Oscar Pistorius returned to court Tuesday a day after being described as a “broken” man who should be hospitalised rather than jailed, as he attended sentencing for the murder of his girlfriend three years ago.
The double-amputee killed Reeva Steenkamp, a model and law graduate, in the early hours of Valentine’s Day in 2013, saying he mistook her for an intruder when he fired four times through the door of his bedroom toilet.
Pistorius tried to greet Steenkamp’s relatives as he entered the court on Tuesday but they did not respond.
On Monday, the 29-year-old “Blade Runner” was red-eyed and tearful on the first day of his sentencing hearing at the High Court in Pretoria.
“He has developed a serious psychiatric condition which has become worse in the past two years,” psychologist Jonathan Scholtz, called by the defence, told the court on Monday.
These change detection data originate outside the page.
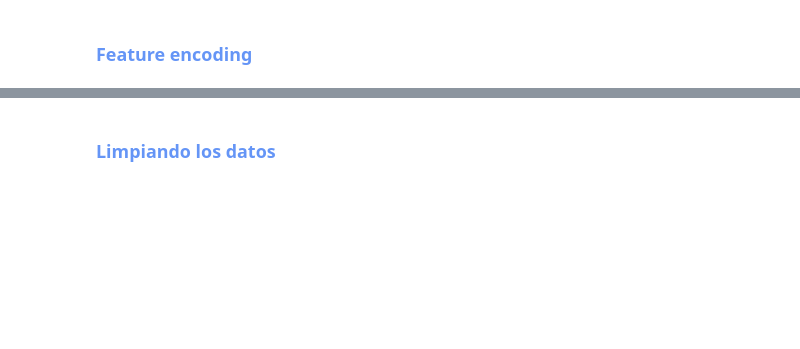
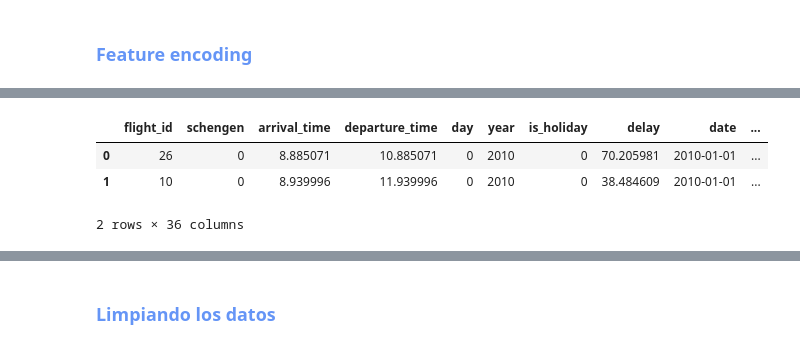
Before and after one commit to DanielRaiicHu/optimizacion_aeroportuaria, a Jupyter notebook: optimizacion_aeroportuaria.ipynb, the cells around one changed output, grey strips where cells are left out. Saved outputs shown, nothing was run; the diff lists cells and outputs as text; code cells hidden in the pictures; blank space fills up the shorter version.

```diff
--- a/optimizacion_aeroportuaria.ipynb
+++ b/optimizacion_aeroportuaria.ipynb
@@ -502,0 +652,12 @@ plt.show()
+# %%
+# Lista de columnas categóricas que vamos a codificar con one-hot encoding
+categoricas = ['airline', 'aircraft_type', 'origin', 'day_name']
+
+# Vista previa del DataFrame codificado (sin modificar datos originales)
+# .get_dummies: Método de pandas que permite codificar nuestras variables con 0's y 1's
+pd.get_dummies(data=datos, columns=categoricas, dtype=int).head(2) # lo visualizamos
+# %% [output]
+|  | flight_id | schengen | arrival_time | departure_time | day | year | is_holiday | delay | date | ... |
+| 0 | 26 | 0 | 8.885071 | 10.885071 | 0 | 2010 | 0 | 70.205981 | 2010-01-01 | ... |
+| 1 | 10 | 0 | 8.939996 | 11.939996 | 0 | 2010 | 0 | 38.484609 | 2010-01-01 | ... |
+2 rows × 36 columns
```
Also changed, not shown: parts of 12 cells of this notebook.
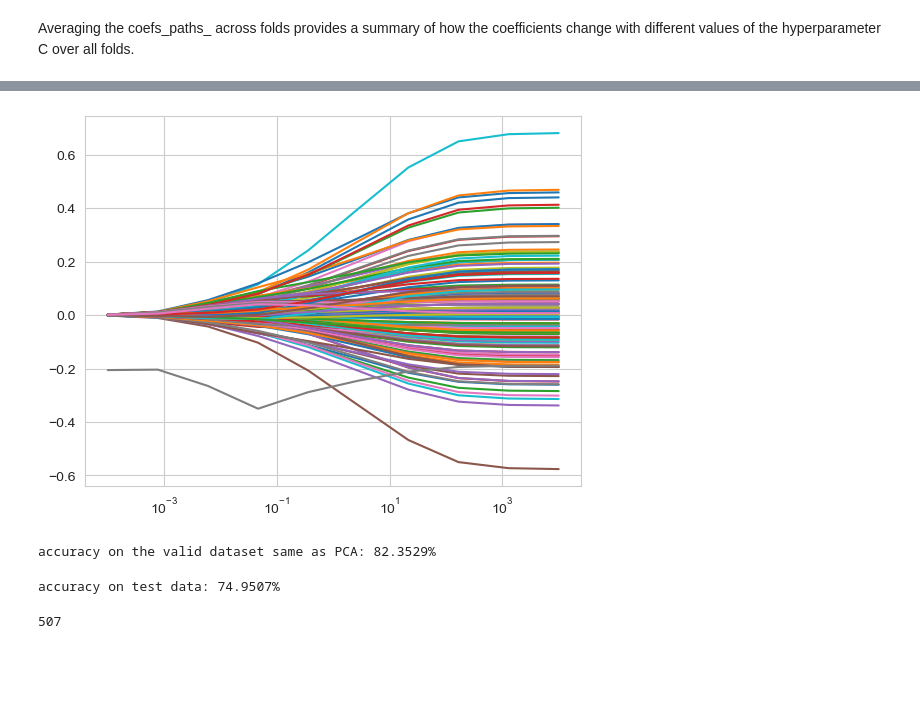
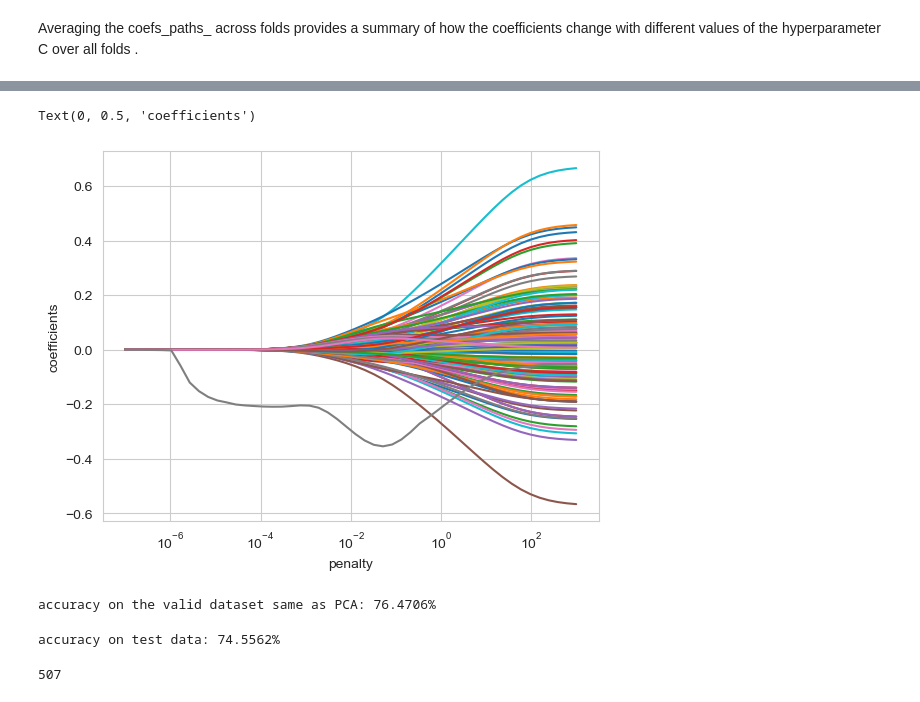
Before and after one commit to hereistheusername/Urban-Land-Cover-Data-Analysis, a Jupyter notebook: urban land cover analysis.ipynb, the cells around one changed output, grey strips where cells are left out. Saved outputs shown, nothing was run; the diff lists cells and outputs as text; code cells hidden in the pictures; blank space fills up the shorter version.

```diff
--- a/urban land cover analysis.ipynb
+++ b/urban land cover analysis.ipynb
@@ -274,7 +436,7 @@ y_in_num = df['class'].apply(lambda x: name2num[x])
 # %%
 X_train, X_valid, y_train, y_valid = train_test_split(data_standardized, y_in_ohc, train_size=0.9, random_state=42)
 # %%
-cv_logist = LogisticRegressionCV(Cs=10, cv=5, penalty='l2', solver='sag', n_jobs=4, max_iter=2000)
+cv_logist = LogisticRegressionCV(Cs=np.logspace(-7, 3), cv=5, penalty='l2', solver='sag', n_jobs=4, max_iter=2000)
 clf = cv_logist.fit(X_train, y_train.idxmax(axis=1))
 # %% [markdown]
 the final coefficients
@@ -299,24 +479,27 @@ Averaging the coefs_paths_ across folds provides a summary of how the coefficien
 # %%
 car_path = pd.DataFrame(clf.coefs_paths_['car '].mean(axis=0))
 ax = plt.gca()
 # car_path.plot(x=clf.Cs, ax=ax, legend=False)
 for c in car_path.columns:
     ax.plot(clf.Cs_, car_path[c])
 ax.set_xscale('log')
+ax.set_xlabel('penalty')
+ax.set_ylabel('coefficients')
 # %% [output]
+Text(0, 0.5, 'coefficients')
-[figure, old version]
+[figure, new version]
 # %%
 acc = (clf.predict(X_valid) == y_valid.idxmax(axis=1)).sum() / len(y_valid)
 print('accuracy on the valid dataset same as PCA: {:.4f}%'.format(100*acc))
 # %% [output]
-accuracy on the valid dataset same as PCA: 82.3529%
+accuracy on the valid dataset same as PCA: 76.4706%
 # %%
 y_pred = clf.predict(X_test)
 comp = (y_pred == y_test.idxmax(axis=1)).sum()
 acc = np.sum(comp)/len(y_pred)
 print('accuracy on test data: {:.4f}%'.format(100* acc))
 # %% [output]
-accuracy on test data: 74.9507%
+accuracy on test data: 74.5562%
 # %%
 len(y_pred)
 # %% [output]
```
Also changed, not shown: parts of 25 cells of this notebook.
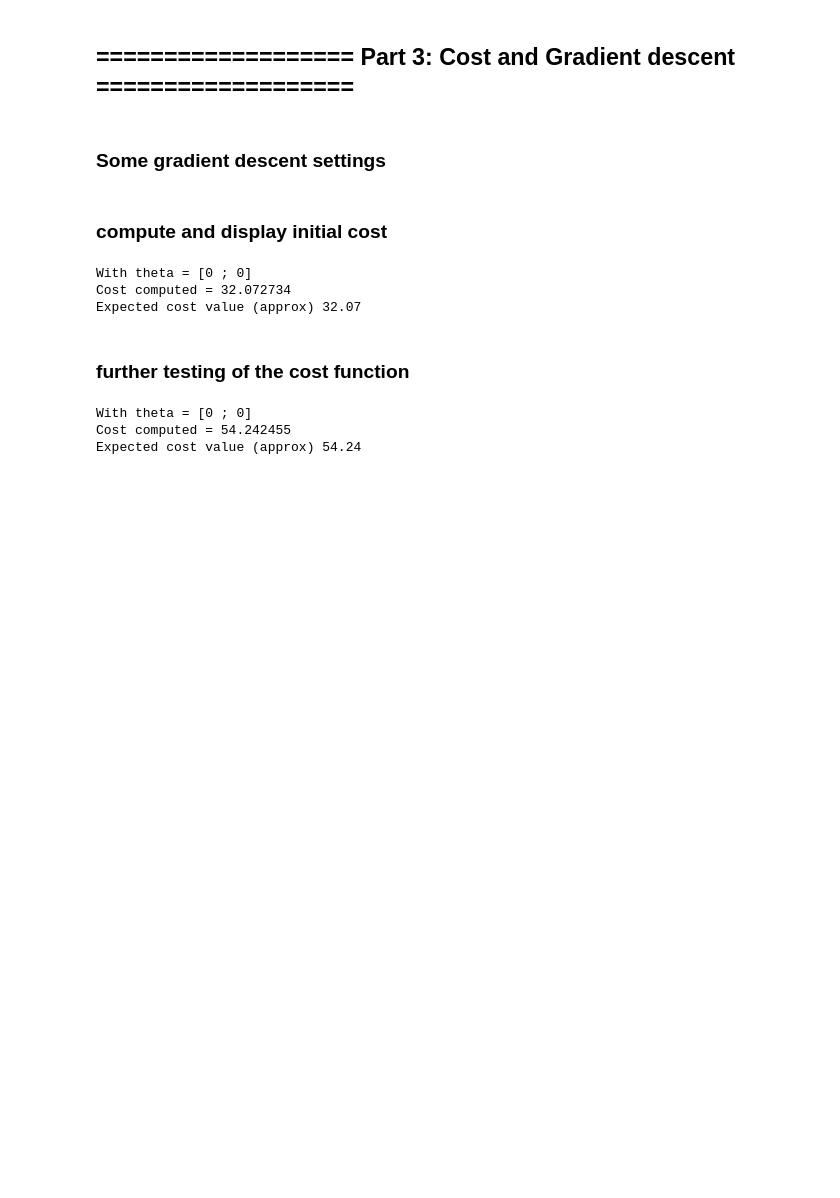
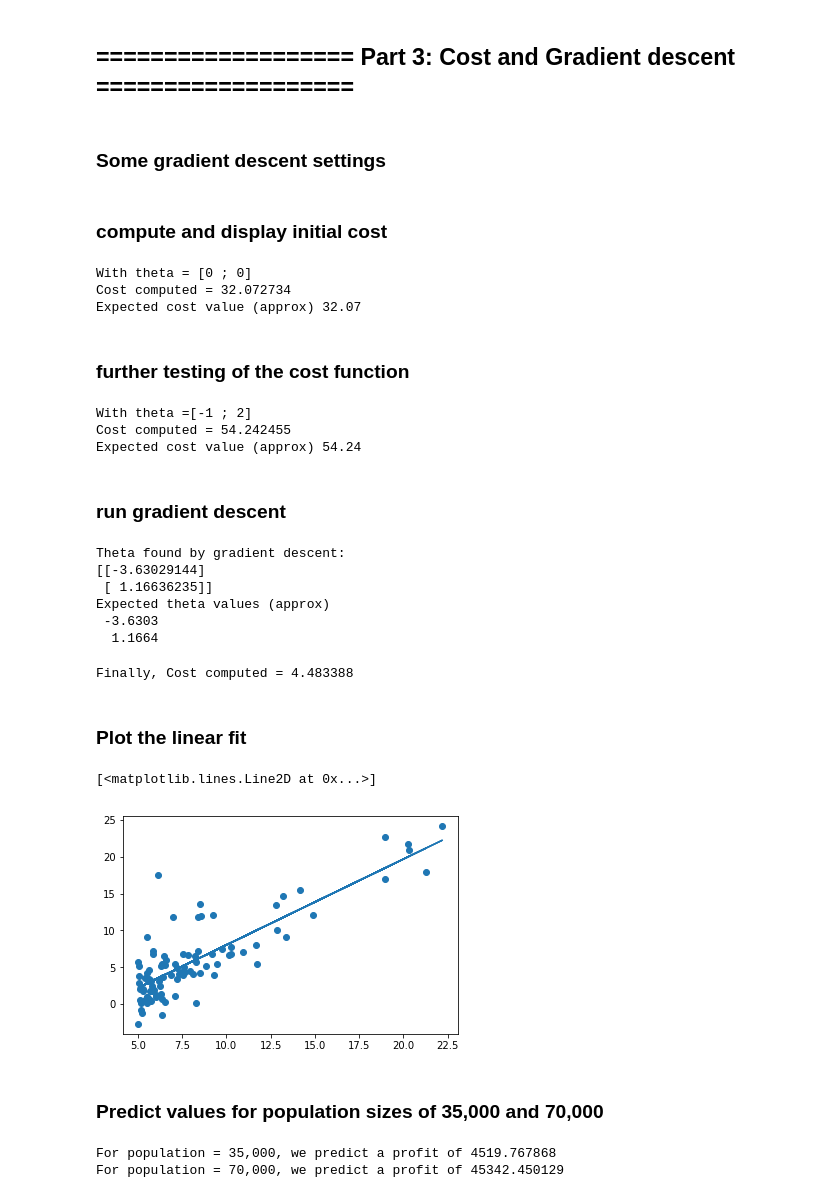
Before and after one commit to dorokei/coursera-machine-learning-pi, a Jupyter notebook: machine-learning-ex1/1_Plotting_the_Data.ipynb, the cells around one changed output. Saved outputs shown, nothing was run; the diff lists cells and outputs as text; code cells hidden in the pictures; blank space fills up the shorter version.

Commit message:
[ex1] Linear Regression

```diff
--- a/machine-learning-ex1/1_Plotting_the_Data.ipynb
+++ b/machine-learning-ex1/1_Plotting_the_Data.ipynb
@@ -80,9 +82,48 @@ Expected cost value (approx) 32.07
 ### further testing of the cost function
 # %%
 J = cc.compute_cost(X, y, np.array([[-1], [2]]))
-print('With theta = [0 ; 0]\nCost computed = %f' % J)
+print('With theta =[-1 ; 2]\nCost computed = %f' % J)
 print('Expected cost value (approx) 54.24')
 # %% [output]
-With theta = [0 ; 0]
+With theta =[-1 ; 2]
 Cost computed = 54.242455
 Expected cost value (approx) 54.24
+# %% [markdown]
+### run gradient descent
+# %%
+theta_res, cost_hostory = gd.gradient_descent(X, y, theta, alpha, iterations)
+print('Theta found by gradient descent:')
+print(theta_res)
+print('Expected theta values (approx)')
+print(' -3.6303\n  1.1664')
+# %% [output]
+Theta found by gradient descent:
+[[-3.63029144]
+ [ 1.16636235]]
+Expected theta values (approx)
+ -3.6303
+  1.1664
+# %%
+J = cc.compute_cost(X, y, theta_res)
+print('Finally, Cost computed = %f' % J)
+# %% [output]
+Finally, Cost computed = 4.483388
+# %% [markdown]
+### Plot the linear fit
+# %%
+plt.scatter(csv_data['population'], csv_data['profit'])
+plt.plot(X[:,1], np.dot(X, theta_res))
+# %% [output]
+[<matplotlib.lines.Line2D at 0x...>]
+[figure, added]
+# %% [markdown]
+### Predict values for population sizes of 35,000 and 70,000
+# %%
+predict1 = (np.dot((np.array([[1], [3.5]])).T, theta_res) * 10000)[0,0]
+predict2 = (np.dot((np.array([[1], [7]])).T, theta_res) * 10000)[0,0]
+
+print('For population = 35,000, we predict a profit of %f' % predict1)
+print('For population = 70,000, we predict a profit of %f' % predict2)
+# %% [output]
+For population = 35,000, we predict a profit of 4519.767868
+For population = 70,000, we predict a profit of 45342.450129
```
Also changed, not shown: parts of 3 cells of this notebook, 1 other file.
“Further imprisonment would have a detrimental effect on him.”
Scholtz said that during recent interviews Pistorius had displayed signs of “post-traumatic stress disorder, anxiety disorder and depressive disorder”.
In March, Pistorius’s lawyers failed in their legal bid to reverse a Supreme Court of Appeal judgement that upgraded his original conviction from culpable homicide — the equivalent of manslaughter — to murder.
The original trial judge Thokozile Masipa is expected to pass a new sentence after hearing arguments from both prosecution and defence.
Pistorius faces a minimum 15-year jail term for murder, but his sentence could be reduced due to time already spent in prison and mitigating factors, including his disability.
Steenkamp’s parents were both in court, and her father Barry may take the witness stand to ask the court to impose a lengthy punishment.
If he does, it will be the first time that one of Steenkamp’s parents has testified in the case.
Pistorius has shunned the media during years of intense coverage since Steenkamp’s killing, but his family have revealed that he has given his first interview, due to air on British broadcaster ITV later this month.
The interview drew a sharp attack on Monday from state prosecutor Gerrie Nel, who said it proved that Pistorius was capable of testifying.
“He would rather give his version to the TV than to court,” said Nel, who accused psychologist Scholtz of being biased.
Pistorius was released from jail last October to live under house arrest at his uncle’s mansion in Pretoria after serving one year of his five-year sentence for culpable homicide.
Since being convicted of murder, Pistorius has been on bail and allowed to leave his uncle’s house at set times, but not travel further than 20 kilometres (12 miles) without permission.
The hearing — held in the same courtroom as the original trial — is scheduled to last one week.
Pistorius has always denied killing Steenkamp in a rage and, during his dramatic seven-month trial in 2014, sobbed in the dock as details of his lover’s death were examined in excruciating detail.
The year before he killed Steenkamp, Pistorius became the first double-amputee to race at Olympic level when he appeared at the London 2012 games.